- The team usually has the same limited membership throughout its lifespan
A standing team is a team which always exists and provides a service, such as a team of business consultants, carpenters, accountants, nurses, or computer programmers.
They are characterised by:
- Open-ended. There is no specific date when the team will be disbanded
- Team members have different objectives (i.e. to tend different patients, or manage different accounts)
- Team members have a variety of skills and effectiveness. Some will be new, some low achieving, some very skilled
- Team members share the same (or similar) expertise and roles (all are qualified accountants, or all are Java programmers)
- The team evolves over time as members leave and new members arrive
Providing teambuilding and motivation in the case of the former is reasonably simple.
The clear statement of common objective on its own will more or less do the job, assuming it’s realistic and assuming there is some reasonable management.
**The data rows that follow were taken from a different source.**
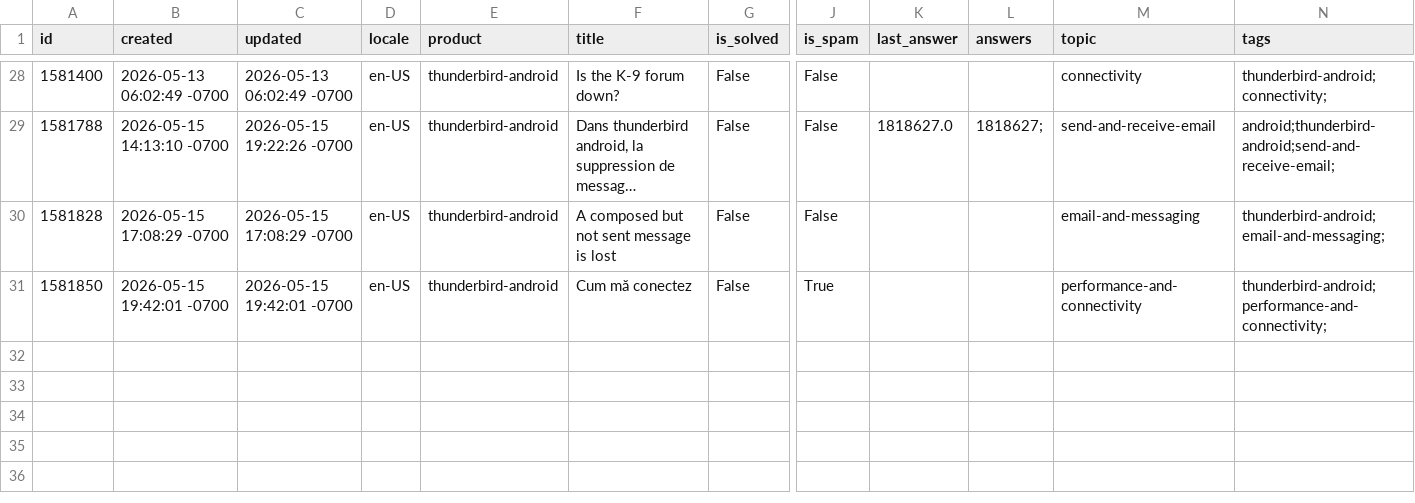
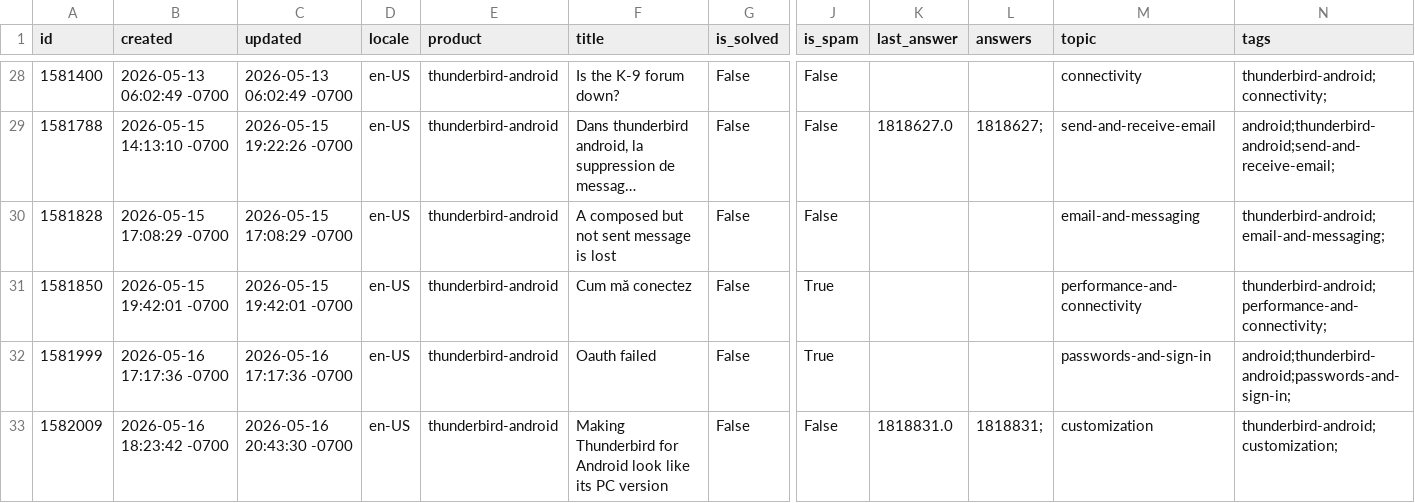
Before and after one commit to thunderbird/thunderbird-desktop-metrics-and-reports, a CSV file: CONCATENATED_FILES/ANDROID/2026-05-sumo-android-questions.csv, drawn as a sheet; only a part is shown, gaps mark what is left out; long unchanged cells end in …; rows hold the shown columns only; the diff names each change by its address in the sheet, - before the commit and + after, or states it on an @@ line.

```diff
--- a/CONCATENATED_FILES/ANDROID/2026-05-sumo-android-questions.csv
+++ b/CONCATENATED_FILES/ANDROID/2026-05-sumo-android-questions.csv
+row 32: 1581999 | 2026-05-16 17:17:36 -0700 | 2026-05-16 17:17:36 -0700 | en-US | thunderbird-android | Oauth failed | False | True |  |  | passwords-and-sign-in | android;thunderbird-android;passwords-and-sign-in;
+row 33: 1582009 | 2026-05-16 18:23:42 -0700 | 2026-05-16 20:43:30 -0700 | en-US | thunderbird-android | Making Thunderbird for Android look like its PC version | False | False | 1818831.0 | 1818831; | customization | thunderbird-android;customization;
```
Also changed, not shown: CONCATENATED_FILES/ANDROID/2026-05-sumo-android-answers.csv.
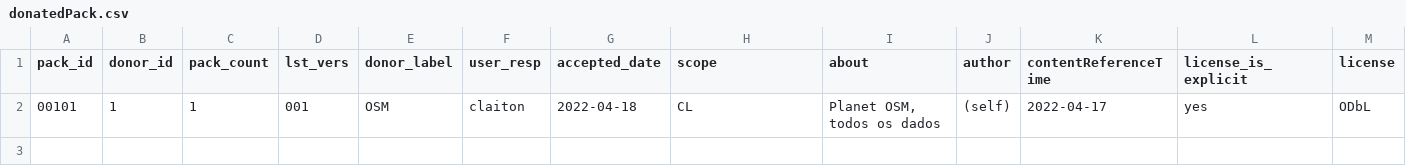
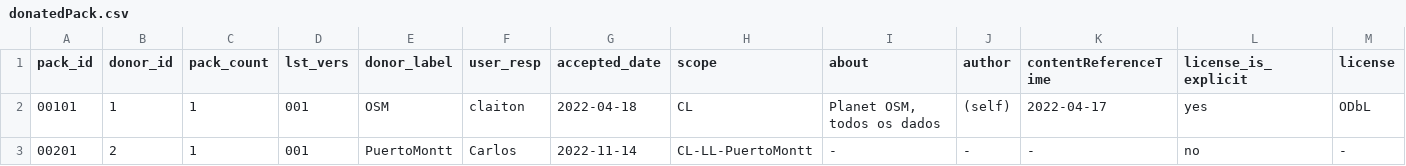
Before and after one commit to digital-guard/preserv-CL, a CSV file: data/donatedPack.csv, drawn as a sheet; only a part is shown; rows hold the shown columns only; the diff names each change by its address in the sheet, - before the commit and + after, or states it on an @@ line.

Commit message:
Update donatedPack.csv

```diff
--- a/data/donatedPack.csv
+++ b/data/donatedPack.csv
+row 3: 00201 | 2 | 1 | 001 | PuertoMontt | Carlos | 2022-11-14 | CL-LL-PuertoMontt | - | - | - | no | -
```
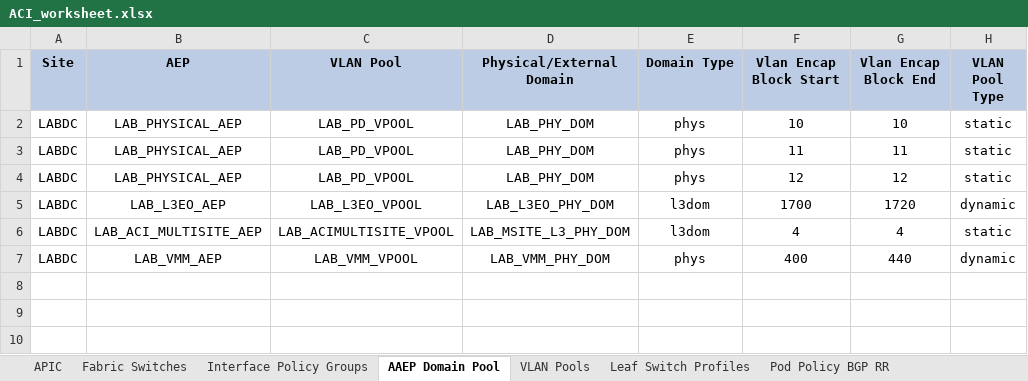
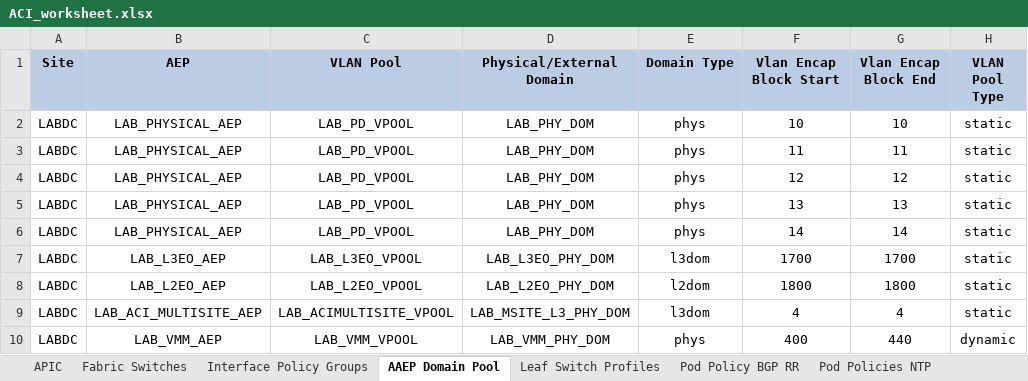
Before and after one commit to jcoeder/aci-automation, an Excel workbook: ACI_worksheet.xlsx, sheet AAEP Domain Pool, drawn as a sheet; values as stored, in another font and other column widths than the file's, no borders; charts and pictures not drawn; addresses are those after the commit; the diff names each change by its address in the sheet, - before the commit and + after, or states it on an @@ line.

```diff
--- a/ACI_worksheet.xlsx (sheet AAEP Domain Pool)
+++ b/ACI_worksheet.xlsx (sheet AAEP Domain Pool)
-sheet tab: VLAN Pools
+row 5: LABDC | LAB_PHYSICAL_AEP | LAB_PD_VPOOL | LAB_PHY_DOM | phys | 13 | 13 | static
+row 6: LABDC | LAB_PHYSICAL_AEP | LAB_PD_VPOOL | LAB_PHY_DOM | phys | 14 | 14 | static
-G7 (Vlan Encap Block End): 1720
+G7 (Vlan Encap Block End): 1700
-H7 (VLAN Pool Type): dynamic
+H7 (VLAN Pool Type): static
+row 8: LABDC | LAB_L2EO_AEP | LAB_L2EO_VPOOL | LAB_L2EO_PHY_DOM | l2dom | 1800 | 1800 | static
```
Also changed, not shown: sheet Interface Policy Groups, sheet Leaf Switch Profiles, charts or pictures, 7 other files.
There is always room to assist in building relationships across the team but this should be carefully managed so that those who cannot go bowling and get tanked up are not to made to feel like they’re not team players.
The problem with most workplaces is that most teams are actually standing teams, not select teams, and most managers will look for the shortcuts to build morale – usually borrowing from those things which only really work with select teams.
In the case of standing teams, it’s quite simply a much harder job to create a good team environment.
This will involve things like:
- Building trust
- Defining shared values
- Lots of open communication
- Support and development programmes
- As much joint working as possible
- Shared experiences
- Strong (fair) line management
It will also involve some changing of expectations – a standing team will not come together as easily as a select team, and it’s important to approach it differently.